Nov. 1, 2005
When we started publishing Automation World in June 2003, I wrote my first editorial on being passionate about automation. In the ensuing 27 issues, we have highlighted the efforts of many manufacturing professionals who have found success in a number of ways.

During my research for this month’s article on lean thinking, I interviewed many people with that passion for manufacturing. Or perhaps better said, a passion for making manufacturing better.

As I’m composing these thoughts, automotive parts supplier Delphi has just filed for bankruptcy as a method for bringing costs down. William Clay Ford made headlines predicting more losses for Ford Motor Co. and subsequent plant closings and layoffs. We need manufacturing leaders more than ever.

Every one of the leaders I interviewed discovered that simply implementing a new tool does not solve the problem of making manufacturing more profitable. It is the combination of a basic tool set and a different way of thinking and acting. As one person told me, “You really are trying to change the world.” The real challenge is to change the way you and all your colleagues think about problems. Then to change the way you all relate to each other. Another person told me that managers must begin to think of themselves as coaches or teachers—not as dictators.

Those of you who follow my blog ( know that I spent much of late September and early October on the road. The good thing is that I was able to meet many industry leaders and learn from some experienced teachers.

The organizers of the Invensys Process Systems User Conference this year featured Gordon Bethune as keynoter. Brought in to bring Continental Airlines back to life, Bethune made it one of few profitable airline companies.
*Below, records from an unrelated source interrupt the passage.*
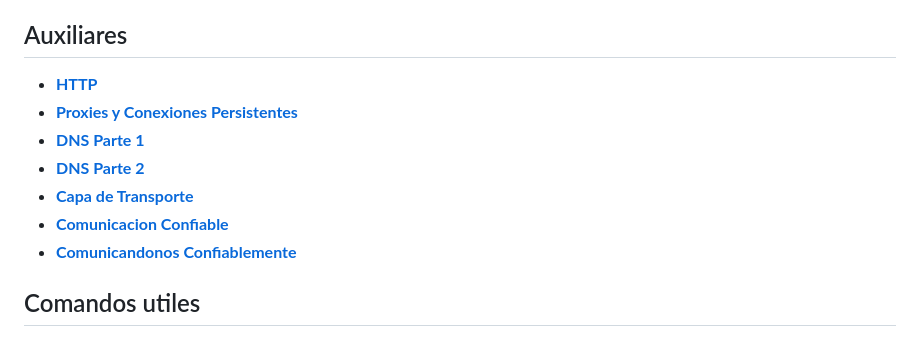
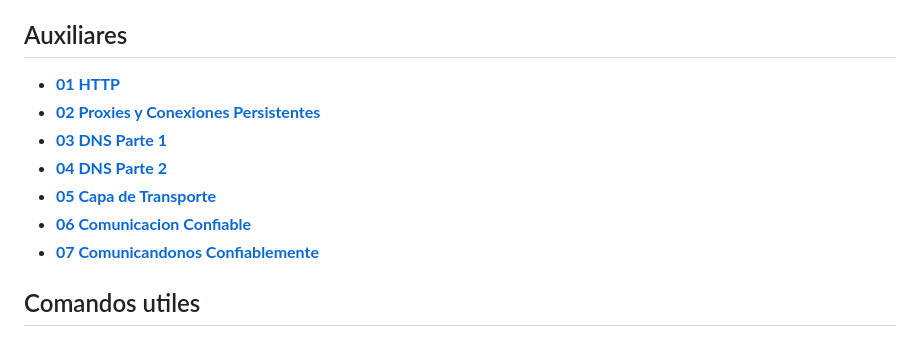
Before and after one commit to init-nahuel/redes, a Markdown page: README.md, the part around the change. Rendered like a GitHub page.

Commit message:
add: index to auxs

```diff
--- a/README.md
+++ b/README.md
@@ -24,13 +24,13 @@ En la carpeta `actividades` pueden encontrar el pdf con las preguntas de codigo
 
 ## Auxiliares
 
-* **[HTTP](./auxiliares/01_http.md)**
-* **[Proxies y Conexiones Persistentes](./auxiliares/02_proxies_conexiones_persistentes.md)**
-* **[DNS Parte 1](./auxiliares/03_dns_I.md)**
-* **[DNS Parte 2](./auxiliares/04_dns_II.md)**
-* **[Capa de Transporte](./auxiliares/05_capa_de_transporte.md)**
-* **[Comunicacion Confiable](./auxiliares/06_comunicacion_confiable.md)**
-* [**Comunicandonos Confiablemente**](./auxiliares/07_comunicandonos_confiablemente.md)
+* **[01 HTTP](./auxiliares/01_http.md)**
+* **[02 Proxies y Conexiones Persistentes](./auxiliares/02_proxies_conexiones_persistentes.md)**
+* **[03 DNS Parte 1](./auxiliares/03_dns_I.md)**
+* **[04 DNS Parte 2](./auxiliares/04_dns_II.md)**
+* **[05 Capa de Transporte](./auxiliares/05_capa_de_transporte.md)**
+* **[06 Comunicacion Confiable](./auxiliares/06_comunicacion_confiable.md)**
+* [**07 Comunicandonos Confiablemente**](./auxiliares/07_comunicandonos_confiablemente.md)
 
 ## Comandos utiles
 
```
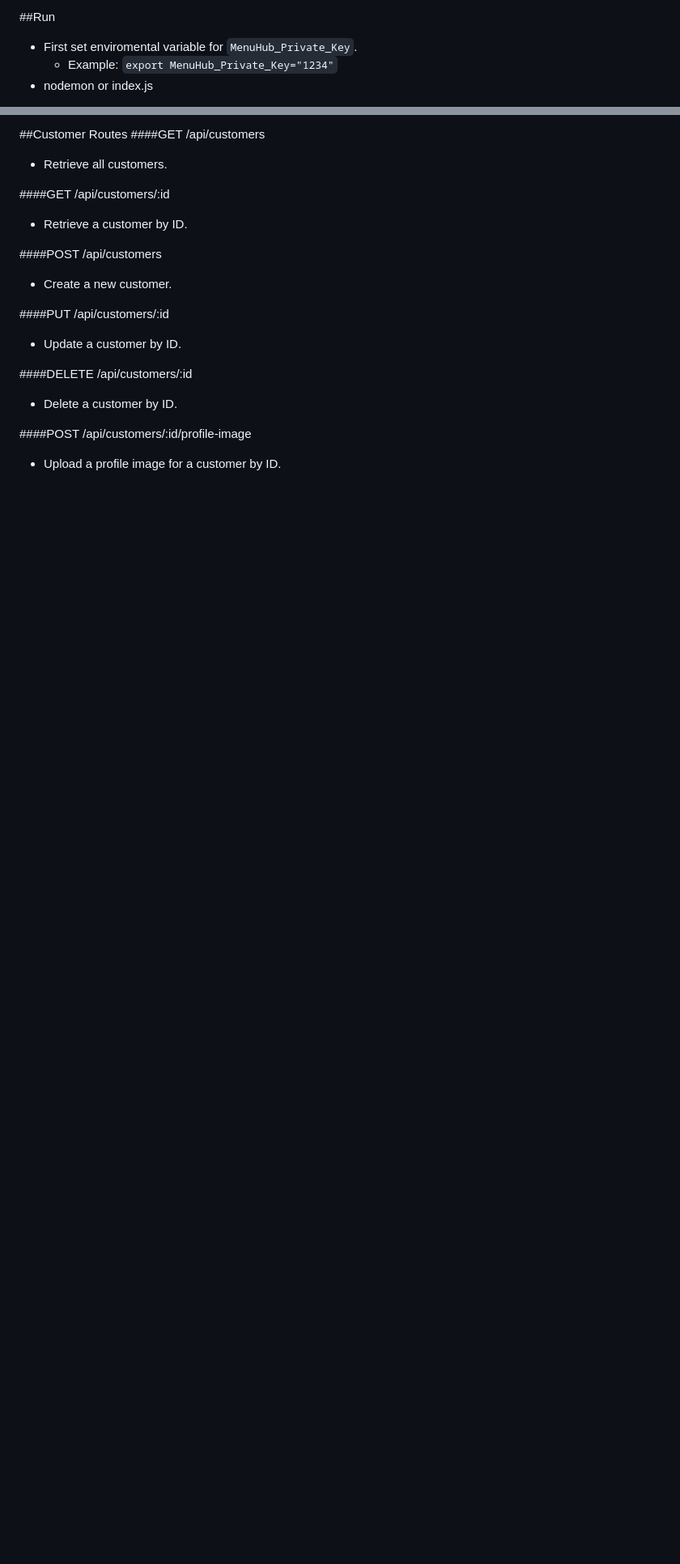
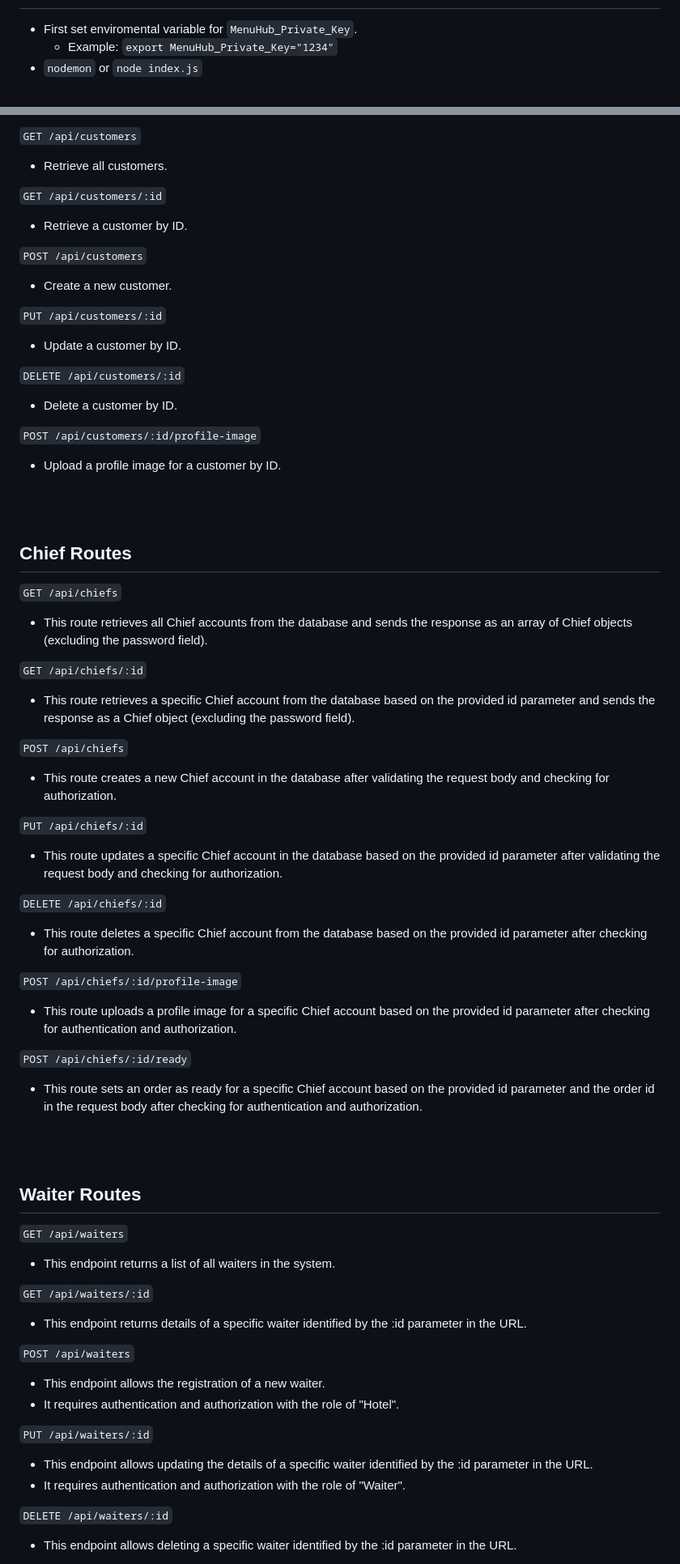
Before and after one commit to duressa-feyissa/MenuHub, a Markdown page: README.md, 2 parts joined by grey strips. Shown at 81% size. Drawn GitHub-style; blank space fills up the shorter version.

```diff
--- a/README.md
+++ b/README.md
@@ -4,7 +6,5 @@
 
-
-##Run
 - First set enviromental variable for `MenuHub_Private_Key`.
    - Example: `export MenuHub_Private_Key="1234"`
-- nodemon or index.js
+- `nodemon` or `node index.js`
 
@@ -134,19 +151,64 @@
 
-##Customer Routes
-####GET /api/customers
+`GET /api/customers`
 - Retrieve all customers.
 
-####GET /api/customers/:id
+`GET /api/customers/:id`
 - Retrieve a customer by ID.
 
-####POST /api/customers
+`POST /api/customers`
 - Create a new customer.
 
-####PUT /api/customers/:id
+`PUT /api/customers/:id`
 - Update a customer by ID.
 
-####DELETE /api/customers/:id
+`DELETE /api/customers/:id`
 - Delete a customer by ID.
 
-####POST /api/customers/:id/profile-image
+`POST /api/customers/:id/profile-image`
 - Upload a profile image for a customer by ID.
+
+<br/><br/>
+<h2><b>Chief Routes</b></h2>
+
+`GET /api/chiefs`
+- This route retrieves all Chief accounts from the database and sends the response as an array of Chief objects (excluding the password field).
+
+`GET /api/chiefs/:id`
+- This route retrieves a specific Chief account from the database based on the provided id parameter and sends the response as a Chief object (excluding the password field).
+
+`POST /api/chiefs`
+- This route creates a new Chief account in the database after validating the request body and checking for authorization.
+
+`PUT /api/chiefs/:id`
+- This route updates a specific Chief account in the database based on the provided id parameter after validating the request body and checking for authorization.
+
+`DELETE /api/chiefs/:id`
+- This route deletes a specific Chief account from the database based on the provided id parameter after checking for authorization.
+
+`POST /api/chiefs/:id/profile-image`
+- This route uploads a profile image for a specific Chief account based on the provided id parameter after checking for authentication and authorization.
+
+`POST /api/chiefs/:id/ready`
+- This route sets an order as ready for a specific Chief account based on the provided id parameter and the order id in the request body after checking for authentication and authorization.
+
+
+<br/><br/>
+<h2><b>Waiter Routes</b></h2>
+
+`GET /api/waiters`
+- This endpoint returns a list of all waiters in the system.
+
+`GET /api/waiters/:id`
+- This endpoint returns details of a specific waiter identified by the :id parameter in the URL.
+
+`POST /api/waiters`
+- This endpoint allows the registration of a new waiter.
+- It requires authentication and authorization with the role of "Hotel".
+
+`PUT /api/waiters/:id`
+- This endpoint allows updating the details of a specific waiter identified by the :id parameter in the URL.
+- It requires authentication and authorization with the role of "Waiter".
+
+`DELETE /api/waiters/:id`
+- This endpoint allows deleting a specific waiter identified by the :id parameter in the URL.
+
```
Also changed, not shown: other parts of README.md (+98 -91 lines).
In a highly entertaining and captivating speech, Bethune highlighted his four-part plan for resuscitating the company.

The first thing, he said, is to sell people on the plan. That meant finding ways to not only get vice presidents on board, but also to motivate mechanics and flight attendants. His four plans were: market, financial, product and people. His marketing plan was “fly to win.” He said it was amazing how many people in the company didn’t think in those terms. Looking at the routes Continental was flying at the time and their loadings, he asked, “Why don’t we fly to where people want to go?” Again, he asked, “Why don’t we stop doing things that lose money?” Great questions for us today.
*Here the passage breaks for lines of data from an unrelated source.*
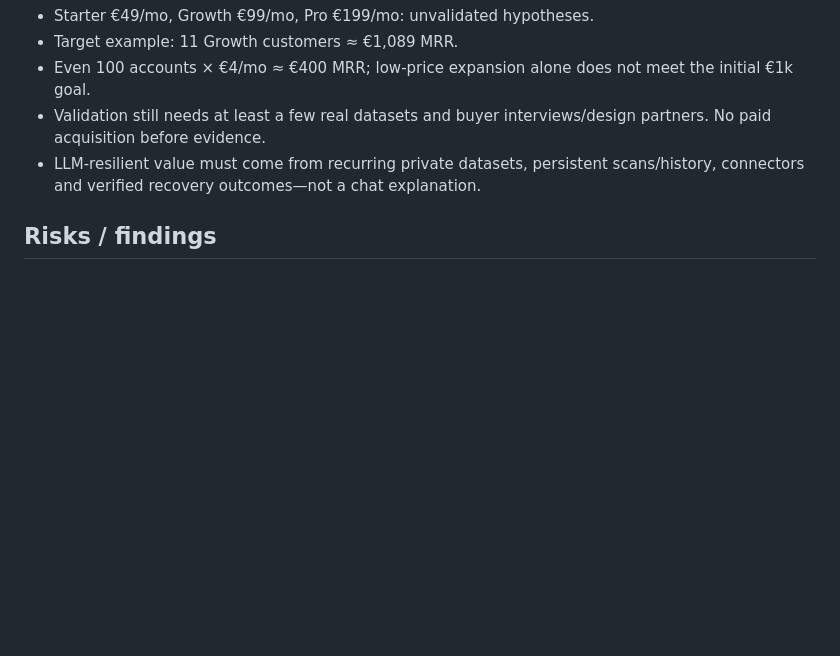
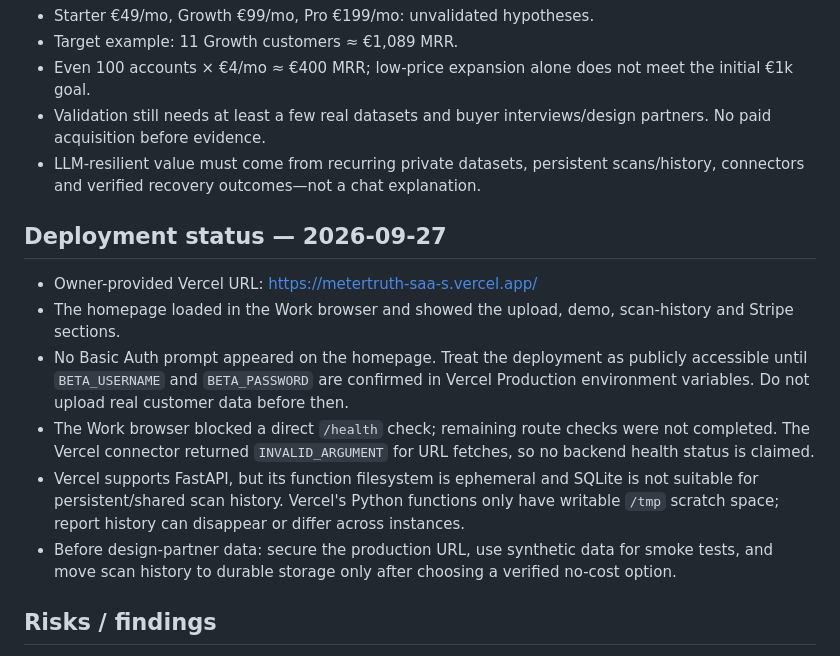
Before and after one commit to jackieb8877/Metertruth-SaaS, a Markdown page: PROJECT_STATUS.md, the part around the change. GitHub-like rendering; blank space fills up the shorter version.

Commit message:
Record Vercel deployment smoke-check and persistence risk

```diff
--- a/PROJECT_STATUS.md
+++ b/PROJECT_STATUS.md
@@ -89,6 +89,15 @@ Evidence is qualitative at this point. Product documentation proves billing plat
 - Validation still needs at least a few real datasets and buyer interviews/design partners. No paid acquisition before evidence.
 - LLM-resilient value must come from recurring private datasets, persistent scans/history, connectors and verified recovery outcomes—not a chat explanation.
 
+## Deployment status — 2026-09-27
+
+- Owner-provided Vercel URL: https://metertruth-saa-s.vercel.app/
+- The homepage loaded in the Work browser and showed the upload, demo, scan-history and Stripe sections.
+- No Basic Auth prompt appeared on the homepage. Treat the deployment as publicly accessible until `BETA_USERNAME` and `BETA_PASSWORD` are confirmed in Vercel Production environment variables. Do not upload real customer data before then.
+- The Work browser blocked a direct `/health` check; remaining route checks were not completed. The Vercel connector returned `INVALID_ARGUMENT` for URL fetches, so no backend health status is claimed.
+- Vercel supports FastAPI, but its function filesystem is ephemeral and SQLite is not suitable for persistent/shared scan history. Vercel's Python functions only have writable `/tmp` scratch space; report history can disappear or differ across instances.
+- Before design-partner data: secure the production URL, use synthetic data for smoke tests, and move scan history to durable storage only after choosing a verified no-cost option.
+
 ## Risks / findings
 
 1. Monetary calculations in RecoveryCore v0.2 use binary floats. Existing event-level tests pass, but exact cent-safe tier/credit/invoice arithmetic is still required before finance-grade use.
```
People dictums

You have to finance the operation and have a good product to offer customers. But he said the people plan was key. “Nothing happens without people to do it. And people have to enjoy coming to work,” are two dictums he offered.
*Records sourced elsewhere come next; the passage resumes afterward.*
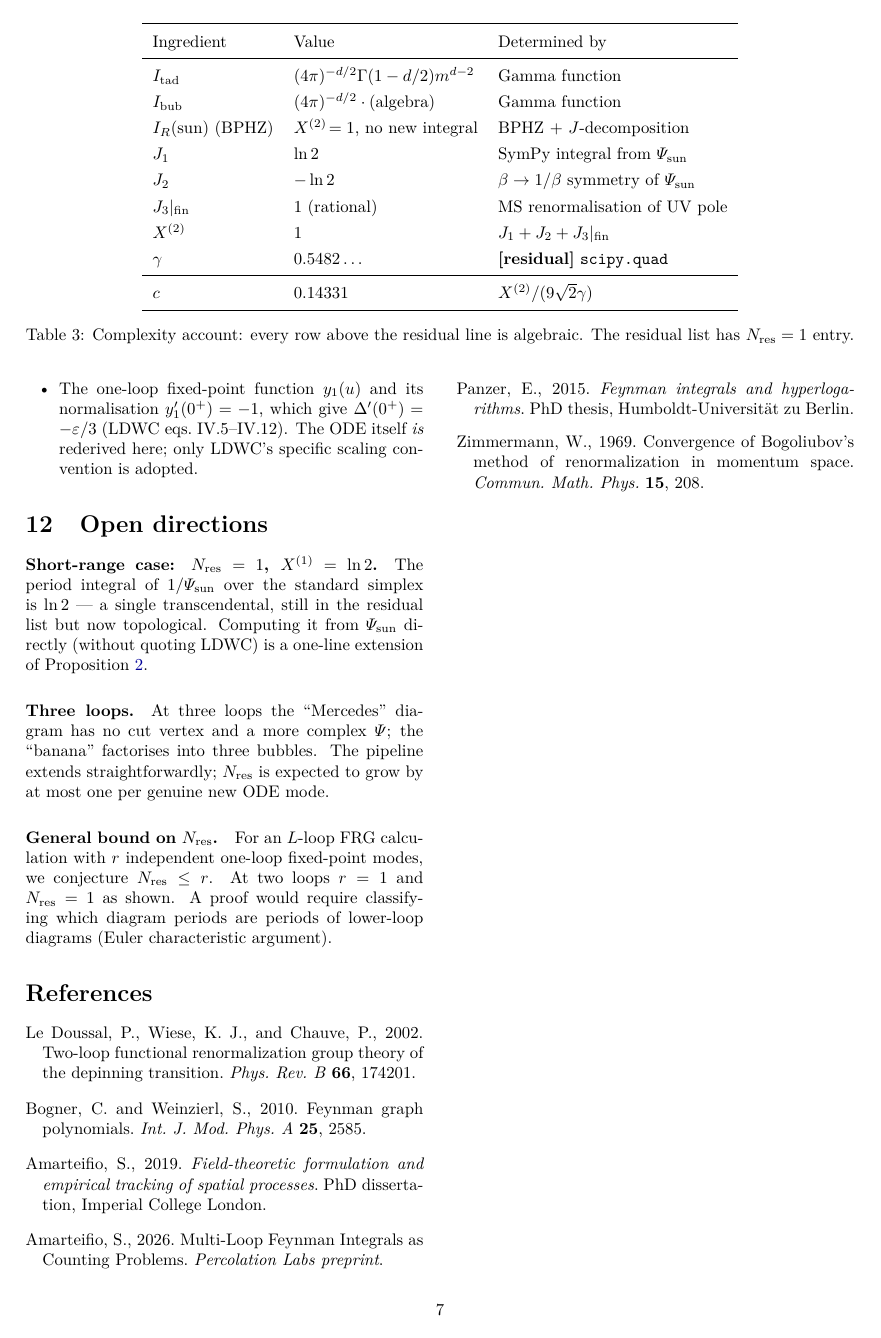
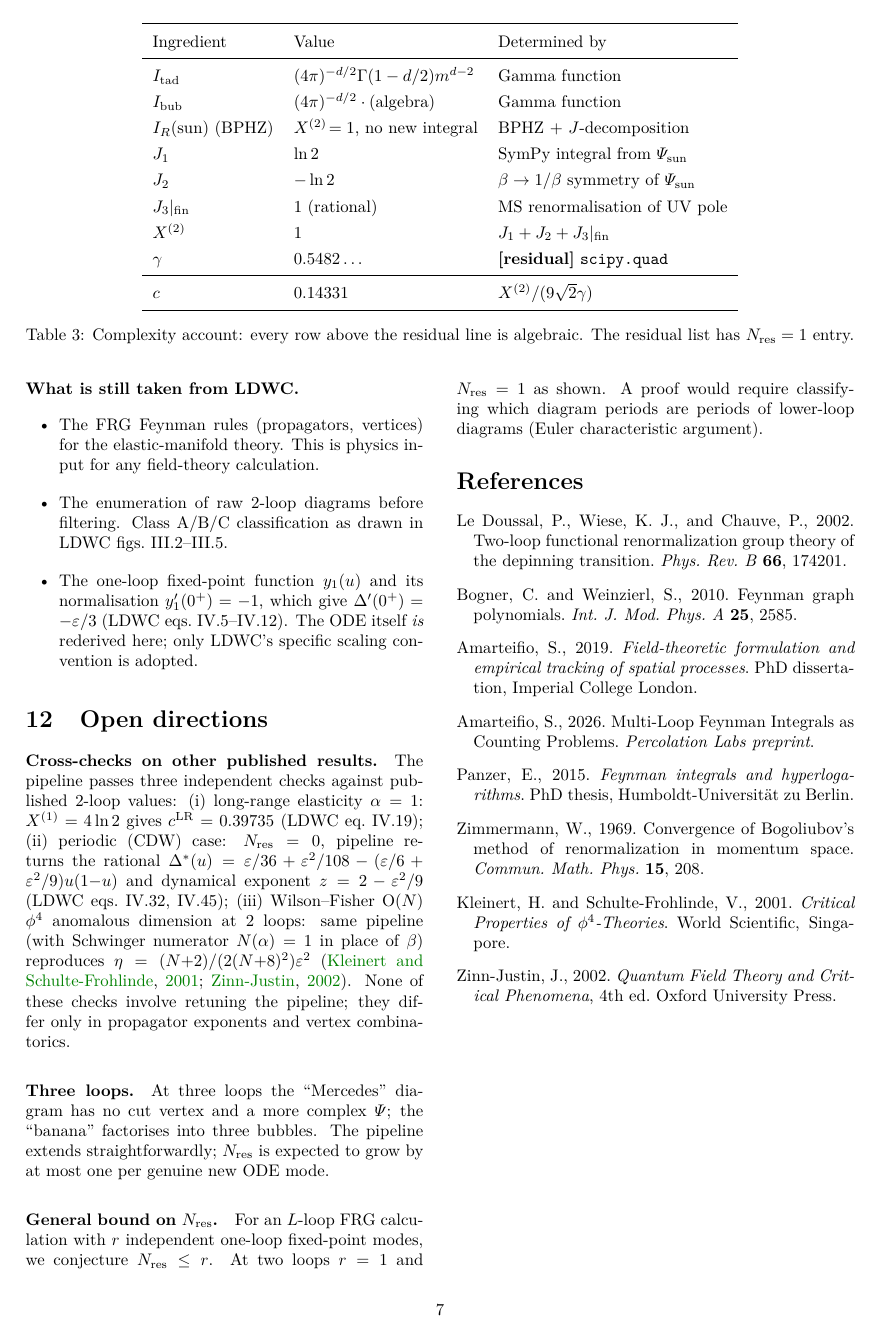
Before and after one commit to Percolation-Labs/math-i-like, a LaTeX paper (rdft/paper/cfac/ldw_kirchhoff_recovery.tex): page 7 of 7. Compiled offline with pdfLaTeX.

Commit message:
CFAC LDWC: add three cross-check validations and fix X^(1) error
Validation runs on three published 2-loop results:
(i) LDWC long-range elasticity (alpha=1): X^(1) = 4 ln 2 gives
    c_LR = 0.39735, matching LDWC eq. IV.19. Fractional propagator
    exponents (1/2, 1, 1/2) give Schwinger numerator 1/(pi sqrt(a0 a2))
    instead of beta, broken beta<->1/beta symmetry.
(ii) LDWC periodic CDW: N_res = 0, reproduces Delta*(u) and z = 2 - eps^2/9
     exactly from the same pipeline.
(iii) Wilson-Fisher O(N) phi^4 eta at 2 loop: eta = (N+2)/(2(N+8)^2) eps^2
      from the same pipeline with numerator 1 instead of beta.

Fixes an incorrect remark that claimed X^(1) = ln 2 (actual value
4 ln 2 per LDWC III.62).

Adds Kleinert-Schulte-Frohlinde and Zinn-Justin bibliography entries.

```diff
--- a/rdft/paper/cfac/ldw_kirchhoff_recovery.tex
+++ b/rdft/paper/cfac/ldw_kirchhoff_recovery.tex
@@ -922,12 +926,20 @@ derivation chain is verified by a passing pytest class
 \label{sec:open}
 % ==================================================================
 
-\paragraph{Short-range case: $\Nres = 1$, $X^{(1)} = \ln 2$.}
-The period integral of $1/\Psi_{\text{sun}}$ over the standard
-simplex is $\ln 2$ --- a single transcendental, still in the
-residual list but now topological.  Computing it from
-$\Psi_{\text{sun}}$ directly (without quoting LDWC) is a one-line
-extension of Proposition~\ref{prop:J1}.
+\paragraph{Cross-checks on other published results.}
+The pipeline passes three independent checks against published
+2-loop values:
+(i) long-range elasticity $\alpha=1$: $X^{(1)} = 4\ln 2$ gives
+$c^{\rm LR} = 0.39735$ (LDWC eq.~IV.19);
+(ii) periodic (CDW) case: $\Nres = 0$, pipeline returns the
+rational $\Delta^*(u) = \eps/36 + \eps^2/108 - (\eps/6+\eps^2/9)u(1{-}u)$
+and dynamical exponent $z = 2 - \eps^2/9$ (LDWC eqs.~IV.32,~IV.45);
+(iii) Wilson--Fisher O($N$) $\phi^4$ anomalous dimension at
+2~loops: same pipeline (with Schwinger numerator $N(\alpha)=1$
+in place of $\beta$) reproduces $\eta = (N{+}2)/(2(N{+}8)^2)\eps^2$
+\citep{KleinertSchulte-Frohlinde,ZinnJustin}.
+None of these checks involve retuning the pipeline; they differ
+only in propagator exponents and vertex combinatorics.
 
 \paragraph{Three loops.}
 At three loops the ``Mercedes'' diagram has no cut vertex and a more
@@ -977,6 +989,16 @@ diagrams (Euler characteristic argument).
   Convergence of Bogoliubov's method of renormalization in momentum space.
   \textit{Commun.\ Math.\ Phys.} \textbf{15}, 208.
 
+\bibitem[Kleinert and Schulte-Frohlinde(2001)]{KleinertSchulte-Frohlinde}
+  Kleinert, H.\ and Schulte-Frohlinde, V., 2001.
+  \textit{Critical Properties of $\phi^4$-Theories}.
+  World Scientific, Singapore.
+
+\bibitem[Zinn-Justin(2002)]{ZinnJustin}
+  Zinn-Justin, J., 2002.
+  \textit{Quantum Field Theory and Critical Phenomena}, 4th ed.
+  Oxford University Press.
+
 \end{thebibliography}
 
 \end{document}
```
Also changed, not shown: rdft/paper/cfac/ldw_kirchhoff_recovery.pdf, rdft/paper/cfac/ldw_kirchhoff_recovery.tex (14 more changed lines).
From the Invensys conference, I went to the Emerson Process User Conference. There, retired Senior Vice President Dave Beckman offered a leadership course, then had to repeat it several times due to its popularity. Some of the best takeaways I received from his presentation included this tidbit—the key element of motivation is significance. He cited Peter Drucker’s comment that if you want to know what makes people tick, go to churches and non-profit organizations. Think about it. How do you get people to go to church and donate their money? How do you get dads to volunteer time with the Boy Scouts? How do you motivate people in your organization to help it succeed?

Beckman left us with the thought that true leadership is moral leadership. Famous football coach Bear Bryant said a leader’s character is more important than his skills.

And St. Francis of Assisi said, “Go and teach values every day, and, if necessary, use words.”